BEACON FALLS — Beacon Falls is about as far from a bustling metropolis as it gets, but the small town presently has three different groups working toward the same elusive goal: economic development.
The bodies include the Merchant’s Association, Citizens for Tomorrow’s Downtown (CFTD, a private, ad hoc committee), and the Economic Development Commission (EDC, a municipal organization).
The triumvirate met casually Monday evening to discuss the possibility of merging the merchant group and the CFTD, given the latter’s dormancy of late.
EDC commissioner Ed Korzon noted that the CFTD may have “peaked out.”
“We ran the course, as far as I’m concerned,” he said.
CFTD Chairman Rick Cherhoniak echoed these sentiments, saying the group had played a role in the initial phase of development in downtown—and that phase is over.
CFTD Treasurer Jim Woodward was even at the point of discussing the transfer of approximately $10,000, the balance of the CFTD’s funds, and its inventory to the Merchant’s Association, the more active group.
But Merchant’s Association President Bob Bradley and First Selectman Sue Cable quickly dissuaded the EDC and CFTD leadership from this course.
Bradley noted that the two groups “complement each other”—the CFTD has always been concerned about the “aesthetics of downtown,” while the Merchant’s Association is trying to “drive business to business.”

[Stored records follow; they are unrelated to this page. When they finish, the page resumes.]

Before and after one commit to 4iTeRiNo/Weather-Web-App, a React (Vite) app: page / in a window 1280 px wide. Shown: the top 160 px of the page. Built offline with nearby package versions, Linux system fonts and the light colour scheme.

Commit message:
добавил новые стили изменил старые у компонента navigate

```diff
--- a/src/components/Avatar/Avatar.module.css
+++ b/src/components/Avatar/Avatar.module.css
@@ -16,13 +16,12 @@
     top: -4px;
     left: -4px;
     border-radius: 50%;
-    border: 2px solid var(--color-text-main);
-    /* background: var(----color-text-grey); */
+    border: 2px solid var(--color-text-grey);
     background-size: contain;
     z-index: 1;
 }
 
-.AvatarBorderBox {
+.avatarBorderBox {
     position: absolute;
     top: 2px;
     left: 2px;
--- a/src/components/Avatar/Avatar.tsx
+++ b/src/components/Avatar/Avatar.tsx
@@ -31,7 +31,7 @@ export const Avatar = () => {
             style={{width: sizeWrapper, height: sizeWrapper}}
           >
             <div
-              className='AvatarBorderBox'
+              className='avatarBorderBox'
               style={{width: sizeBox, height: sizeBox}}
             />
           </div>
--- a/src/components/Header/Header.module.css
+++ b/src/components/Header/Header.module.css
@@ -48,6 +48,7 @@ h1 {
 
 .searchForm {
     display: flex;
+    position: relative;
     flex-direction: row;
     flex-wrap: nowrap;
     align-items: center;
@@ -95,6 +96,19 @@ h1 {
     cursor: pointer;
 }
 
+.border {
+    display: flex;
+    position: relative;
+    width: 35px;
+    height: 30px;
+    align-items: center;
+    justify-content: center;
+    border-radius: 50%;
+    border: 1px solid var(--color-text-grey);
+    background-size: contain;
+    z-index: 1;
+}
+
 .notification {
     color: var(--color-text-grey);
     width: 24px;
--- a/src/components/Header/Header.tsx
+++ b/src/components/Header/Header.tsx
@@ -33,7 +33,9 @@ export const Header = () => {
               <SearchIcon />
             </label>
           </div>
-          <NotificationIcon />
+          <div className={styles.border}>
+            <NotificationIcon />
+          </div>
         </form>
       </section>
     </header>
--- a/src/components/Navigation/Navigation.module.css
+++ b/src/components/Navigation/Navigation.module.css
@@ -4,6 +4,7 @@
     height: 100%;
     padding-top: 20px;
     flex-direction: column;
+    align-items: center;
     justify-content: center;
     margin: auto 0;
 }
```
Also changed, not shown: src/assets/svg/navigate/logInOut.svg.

“Our focus is to concentrate on business and remind folks, ‘Hey, this is where your kids sell Girl Scout cookies, but come back every now and then; we need you,’” he said. “We need to keep repeating, ‘If you don’t use it, you lose it.’”
“You’ve got a benefit to a group based on development and beautification and another in charge of business,” Cable told the EDC. “I truly believe you need both groups … they’re your arms.”

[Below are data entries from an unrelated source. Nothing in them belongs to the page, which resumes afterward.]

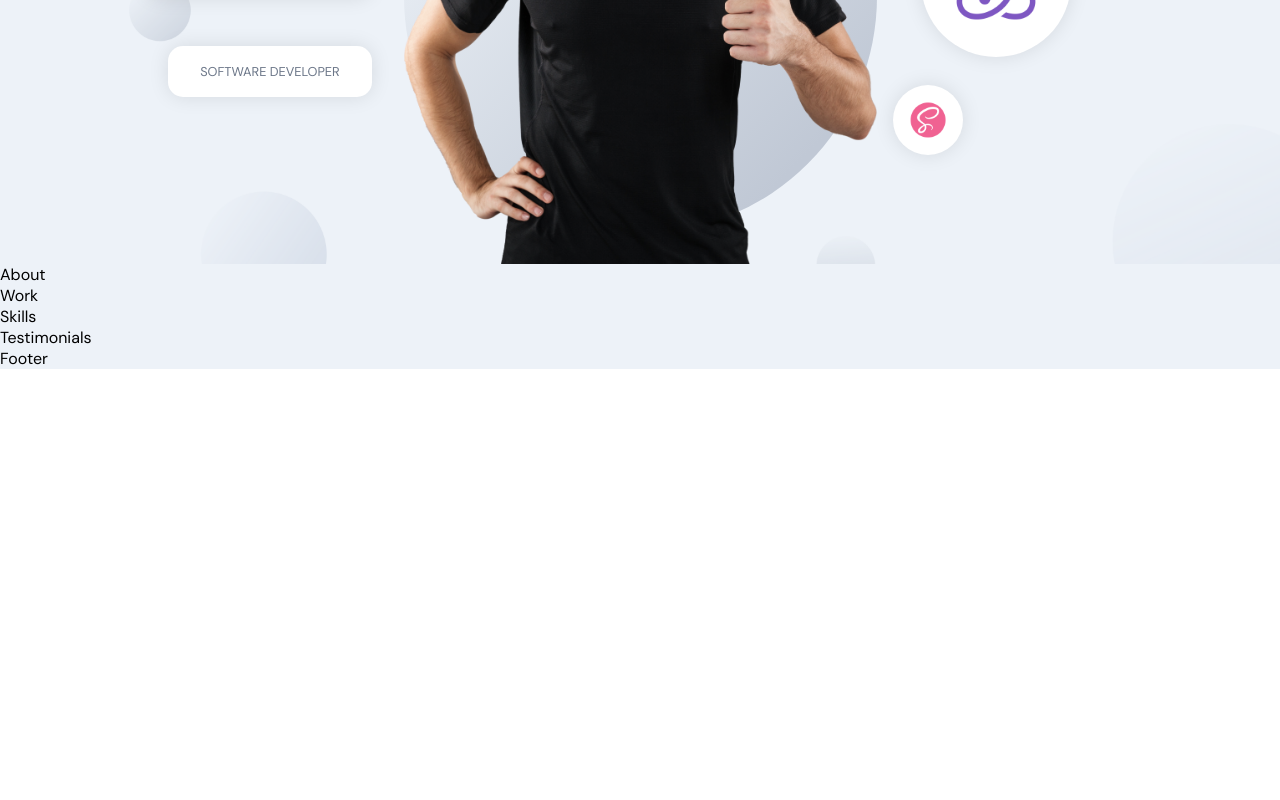
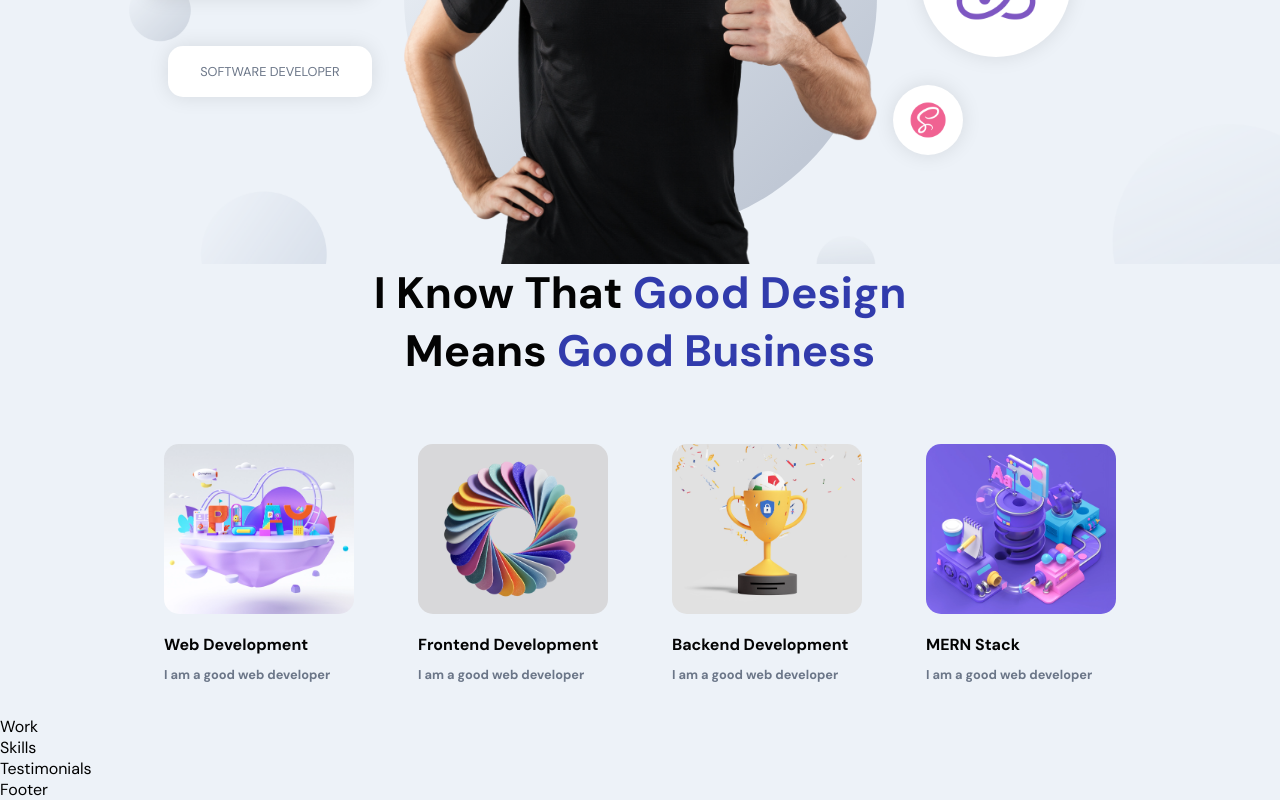
Before and after one commit to patricklouisw/react-portfolio-project, a React (Vite) app in the folder frontend_project-portfolio/: page / in a window 1280 px wide. Shown: the part 426-1226 px from the top of the page. Before the commit the page ends 800 px from the top, so only its background shows below. Built offline with nearby package versions, Linux system fonts and the light colour scheme.

Commit message:
Finishing About Page

```diff
--- a/frontend_project-portfolio/src/container/About/About.jsx
+++ b/frontend_project-portfolio/src/container/About/About.jsx
@@ -1,9 +1,60 @@
-import React from "react";
+import React, { useState, useEffect } from "react";
+import { motion } from "framer-motion";
 
+import { images } from "../../constants";
 import "./About.scss";
 
 const About = () => {
-  return <div>About</div>;
+  const abouts = [
+    {
+      title: "Web Development",
+      description: "I am a good web developer",
+      imgUrl: images.about01,
+    },
+    {
+      title: "Frontend Development",
+      description: "I am a good web developer",
+      imgUrl: images.about02,
+    },
+    {
+      title: "Backend Development",
+      description: "I am a good web developer",
+      imgUrl: images.about03,
+    },
+    {
+      title: "MERN Stack",
+      description: "I am a good web developer",
+      imgUrl: images.about04,
+    },
+  ];
+
+  return (
+    <>
+      <h2 className="head-text">
+        I Know That <span>Good Design</span>
+        <br /> means <span>Good Business</span>
+      </h2>
+      <div className="app__profiles">
+        {abouts.map((about, index) => (
+          <motion.div
+            whileInView={{ opacity: 1 }}
+            whileHover={{ scale: 1.1 }}
+            transition={{ duration: 0.5, type: "tween" }}
+            className="app__profile-item"
+            key={about.title + index}
+          >
+            <img src={about.imgUrl} alt="about.title" />
+            <h2 className="bold-text" style={{ marginTop: 20 }}>
+              {about.title}
+            </h2>
+            <h2 className="p-text" style={{ marginTop: 10 }}>
+              {about.description}
+            </h2>
+          </motion.div>
+        ))}
+      </div>
+    </>
+  );
 };
 
 export default About;
--- a/frontend_project-portfolio/src/container/About/About.scss
+++ b/frontend_project-portfolio/src/container/About/About.scss
@@ -0,0 +1,38 @@
+.app__about {
+  flex: 1;
+  width: 100%;
+  flex-direction: column;
+}
+
+.app__profiles {
+  display: flex;
+  justify-content: center;
+  align-items: flex-start;
+  flex-wrap: wrap;
+  margin-top: 2rem;
+}
+
+.app__profile-item {
+  width: 190px;
+  display: flex;
+  justify-content: flex-start;
+  align-items: flex-start;
+  flex-direction: column;
+  margin: 2rem;
+
+  img {
+    width: 100%;
+    height: 170px;
+    border-radius: 15px;
+    object-fit: cover;
+  }
+
+  @media screen and (min-width: 2000px) {
+    width: 370px;
+    margin: 2rem 4rem;
+
+    img {
+      height: 320px;
+    }
+  }
+}
```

The groups discussed the possibilities of intensive planning sessions, public forums, marketing and advertising, and new leadership—“new blood,” as Cherhoniak put it—for the CFTD.

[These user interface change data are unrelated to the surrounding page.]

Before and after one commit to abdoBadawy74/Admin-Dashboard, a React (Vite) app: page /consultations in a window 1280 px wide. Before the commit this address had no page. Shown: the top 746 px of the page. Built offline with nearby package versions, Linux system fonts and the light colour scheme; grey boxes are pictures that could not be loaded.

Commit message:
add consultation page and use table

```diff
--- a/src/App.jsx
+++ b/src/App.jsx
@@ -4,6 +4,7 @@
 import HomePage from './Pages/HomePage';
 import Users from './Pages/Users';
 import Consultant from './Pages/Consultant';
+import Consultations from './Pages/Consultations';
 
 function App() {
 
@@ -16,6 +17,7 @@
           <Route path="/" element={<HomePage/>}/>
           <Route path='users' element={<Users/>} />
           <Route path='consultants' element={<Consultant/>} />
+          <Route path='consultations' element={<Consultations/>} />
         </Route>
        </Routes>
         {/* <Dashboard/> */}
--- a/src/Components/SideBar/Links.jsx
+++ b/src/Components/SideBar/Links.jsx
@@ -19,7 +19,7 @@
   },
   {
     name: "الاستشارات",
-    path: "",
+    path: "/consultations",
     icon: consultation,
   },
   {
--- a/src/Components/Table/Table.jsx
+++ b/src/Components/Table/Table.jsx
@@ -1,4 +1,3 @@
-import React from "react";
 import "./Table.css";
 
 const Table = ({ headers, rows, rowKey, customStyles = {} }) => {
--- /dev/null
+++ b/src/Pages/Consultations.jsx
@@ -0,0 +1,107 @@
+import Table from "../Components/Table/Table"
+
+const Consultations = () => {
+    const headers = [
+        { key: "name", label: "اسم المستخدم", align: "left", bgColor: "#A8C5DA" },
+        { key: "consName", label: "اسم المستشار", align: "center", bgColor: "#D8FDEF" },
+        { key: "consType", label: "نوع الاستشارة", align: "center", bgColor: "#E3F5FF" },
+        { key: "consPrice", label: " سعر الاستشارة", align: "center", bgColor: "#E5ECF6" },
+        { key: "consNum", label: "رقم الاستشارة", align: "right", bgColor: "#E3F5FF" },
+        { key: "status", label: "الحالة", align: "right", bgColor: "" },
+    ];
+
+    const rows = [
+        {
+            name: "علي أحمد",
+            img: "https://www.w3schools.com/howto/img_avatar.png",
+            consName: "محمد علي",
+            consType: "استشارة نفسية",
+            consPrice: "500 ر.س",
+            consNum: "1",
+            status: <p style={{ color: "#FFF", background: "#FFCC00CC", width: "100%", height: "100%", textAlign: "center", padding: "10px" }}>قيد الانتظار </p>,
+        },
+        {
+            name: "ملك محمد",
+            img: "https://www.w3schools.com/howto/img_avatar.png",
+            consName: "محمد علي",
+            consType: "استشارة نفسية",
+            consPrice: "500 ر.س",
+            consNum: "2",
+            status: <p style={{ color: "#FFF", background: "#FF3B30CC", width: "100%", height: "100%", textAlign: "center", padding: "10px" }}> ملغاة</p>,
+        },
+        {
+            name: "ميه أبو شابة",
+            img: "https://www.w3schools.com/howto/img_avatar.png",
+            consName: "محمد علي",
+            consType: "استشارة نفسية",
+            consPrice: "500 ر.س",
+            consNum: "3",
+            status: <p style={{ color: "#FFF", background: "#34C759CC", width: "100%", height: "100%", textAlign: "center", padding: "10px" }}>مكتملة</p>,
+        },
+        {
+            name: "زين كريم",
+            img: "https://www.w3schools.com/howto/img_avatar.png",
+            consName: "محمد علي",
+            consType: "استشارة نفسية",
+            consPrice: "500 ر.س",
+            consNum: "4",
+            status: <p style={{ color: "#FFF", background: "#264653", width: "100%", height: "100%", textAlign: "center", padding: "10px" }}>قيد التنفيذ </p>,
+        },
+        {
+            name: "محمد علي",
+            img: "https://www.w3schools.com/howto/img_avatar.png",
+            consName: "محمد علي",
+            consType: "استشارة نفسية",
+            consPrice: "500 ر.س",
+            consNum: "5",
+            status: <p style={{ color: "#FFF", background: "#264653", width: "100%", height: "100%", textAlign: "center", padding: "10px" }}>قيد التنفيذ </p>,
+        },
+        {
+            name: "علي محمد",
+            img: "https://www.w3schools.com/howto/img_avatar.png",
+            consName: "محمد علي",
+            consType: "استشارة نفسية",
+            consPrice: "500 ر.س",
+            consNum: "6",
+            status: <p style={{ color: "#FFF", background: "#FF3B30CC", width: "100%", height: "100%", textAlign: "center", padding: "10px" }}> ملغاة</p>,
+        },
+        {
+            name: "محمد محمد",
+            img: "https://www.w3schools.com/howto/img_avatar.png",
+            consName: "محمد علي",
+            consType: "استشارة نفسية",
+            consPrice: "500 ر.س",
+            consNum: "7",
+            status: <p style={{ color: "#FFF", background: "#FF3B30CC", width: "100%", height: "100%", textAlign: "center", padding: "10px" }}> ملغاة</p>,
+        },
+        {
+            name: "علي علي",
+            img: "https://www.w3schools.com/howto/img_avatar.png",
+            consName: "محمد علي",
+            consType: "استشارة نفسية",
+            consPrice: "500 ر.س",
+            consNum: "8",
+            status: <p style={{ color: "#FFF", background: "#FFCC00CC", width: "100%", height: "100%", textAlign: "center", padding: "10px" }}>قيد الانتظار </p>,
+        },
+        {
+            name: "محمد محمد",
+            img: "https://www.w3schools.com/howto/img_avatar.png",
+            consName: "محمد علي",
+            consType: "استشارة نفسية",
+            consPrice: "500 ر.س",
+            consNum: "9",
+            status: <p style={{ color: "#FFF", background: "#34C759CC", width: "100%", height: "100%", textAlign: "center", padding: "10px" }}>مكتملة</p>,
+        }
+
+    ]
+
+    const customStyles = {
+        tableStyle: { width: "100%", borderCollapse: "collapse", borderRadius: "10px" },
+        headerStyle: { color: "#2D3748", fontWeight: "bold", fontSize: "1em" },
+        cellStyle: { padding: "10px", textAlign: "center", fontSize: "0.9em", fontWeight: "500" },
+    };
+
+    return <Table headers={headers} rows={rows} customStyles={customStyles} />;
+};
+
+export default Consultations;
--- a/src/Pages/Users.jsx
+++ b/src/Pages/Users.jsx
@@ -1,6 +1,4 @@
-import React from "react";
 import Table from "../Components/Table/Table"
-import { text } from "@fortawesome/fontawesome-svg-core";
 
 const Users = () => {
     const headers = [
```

Bill Purcell, President of the Greater Valley Chamber of Commerce, indicated “the continuity of leadership coupled with new leadership is a winning formula.”
He invoked classical poet John Donne to stress the importance of a regional business approach: “No man is an island, no city is an island, no town is an island,” he said. “We have to think more regionally and more broadly.
“The best is yet to come,” he added. “This recession will end. You’re smart to ask yourselves, ‘Where can we best position ourselves for this next wave [of business]?’”
The groups agreed to meet again in March to lay out concrete economic development goals and strategies—though Bradley implored all to think pragmatically and not succumb to “analysis paralysis.”
Cable indicated the March meeting would be a “huge, town-wide charrette” and said the Board of Selectmen would assign specific goals for each group to address in the interim so they’d each have something to “present instructively.”
“We’re going to showcase the little town of Beacon Falls and show people it’s really a jewel,” she said.